Your instructions:
Note how many lines in the entries below contain the string "wird", and answer with that number and no other text.

Data supplied:
════════

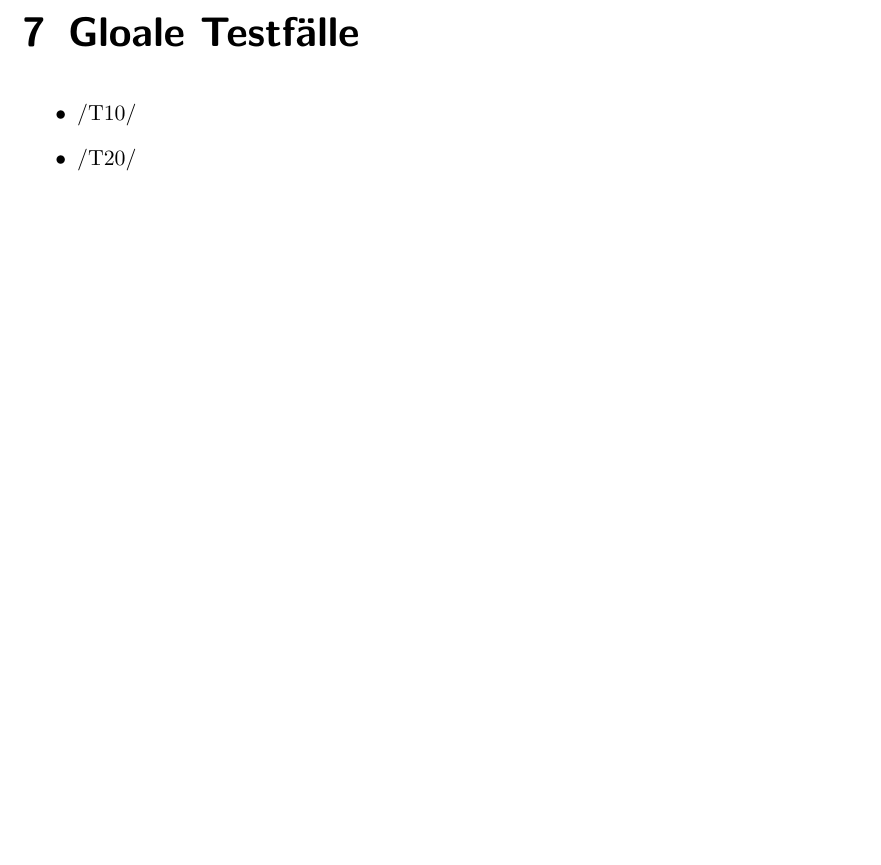
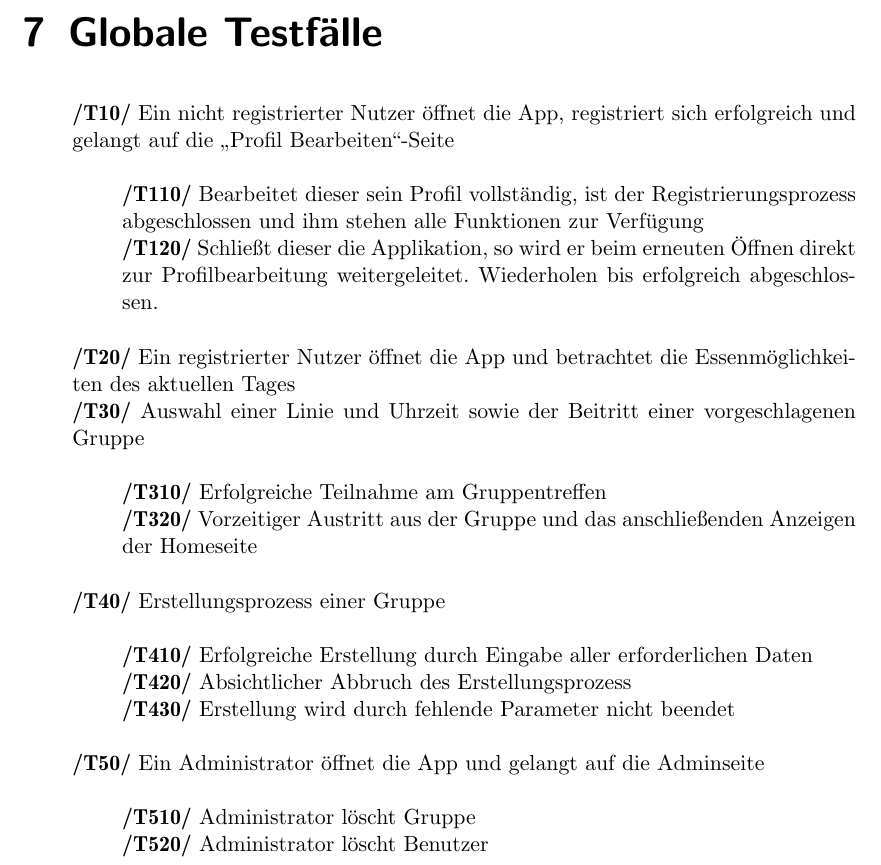
Before and after one commit to itzMatze/PSE-Team02, a LaTeX document (Pflichtenheft/Pflichtenheft.tex): part of page 11 of 13, cut so that both start at the same text, the shorter picture padded with empty space. Compiled offline with pdfLaTeX.

Commit message:
added global test cases

```diff
--- a/Pflichtenheft/Pflichtenheft.tex
+++ b/Pflichtenheft/Pflichtenheft.tex
@@ -176,8 +176,28 @@ Gruppenname, Motto, Essenslinie, Uhrzeit, Teilnehmeranzahl, Gruppenmitglieder\\
 \end{addmargin}
 
 
-\chapter{Gloale Testfälle}
-\begin{itemize}
-\item /T10/
-\item /T20/
+\chapter{Globale Testfälle}
+\begin{addmargin}[25pt]{0pt}
+\textbf{/T10/} Ein nicht registrierter Nutzer öffnet die App, registriert sich erfolgreich und gelangt auf die „Profil Bearbeiten“-Seite\\
+  \begin{addmargin}[25pt]{0pt}
+  \textbf{/T110/} Bearbeitet dieser sein Profil vollständig, ist der Registrierungsprozess abgeschlossen und ihm stehen alle Funktionen zur Verfügung\\
+  \textbf{/T120/} Schließt dieser die Applikation, so wird er beim erneuten Öffnen direkt zur Profilbearbeitung weitergeleitet. Wiederholen bis erfolgreich abgeschlossen.\\
+  \end{addmargin}
+\textbf{/T20/}  Ein registrierter Nutzer öffnet die App und betrachtet die Essenmöglichkeiten des aktuellen Tages\\
+\textbf{/T30/} Auswahl einer Linie und Uhrzeit sowie der Beitritt einer vorgeschlagenen Gruppe\\
+  \begin{addmargin}[25pt]{0pt}
+  \textbf{/T310/} Erfolgreiche Teilnahme am Gruppentreffen\\
+  \textbf{/T320/} Vorzeitiger Austritt aus der Gruppe und das anschließenden Anzeigen der Homeseite\\
+  \end{addmargin}
+\textbf{/T40/}  Erstellungsprozess einer Gruppe\\
+  \begin{addmargin}[25pt]{0pt}
+  \textbf{/T410/} Erfolgreiche Erstellung durch Eingabe aller erforderlichen Daten\\
+  \textbf{/T420/} Absichtlicher Abbruch des Erstellungsprozess\\
+  \textbf{/T430/} Erstellung wird durch fehlende Parameter nicht beendet\\
+  \end{addmargin}
+\textbf{/T50/} Ein Administrator öffnet die App und gelangt auf die Adminseite\\
+  \begin{addmargin}[25pt]{0pt}
+  \textbf{/T510/} Administrator löscht Gruppe\\
+  \textbf{/T520/} Administrator löscht Benutzer\\
+  \end{addmargin}
 
```
Also changed, not shown: Pflichtenheft/Pflichtenheft.pdf, Pflichtenheft/Pflichtenheft.tex (4 more changed lines).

════════

Written answer:
2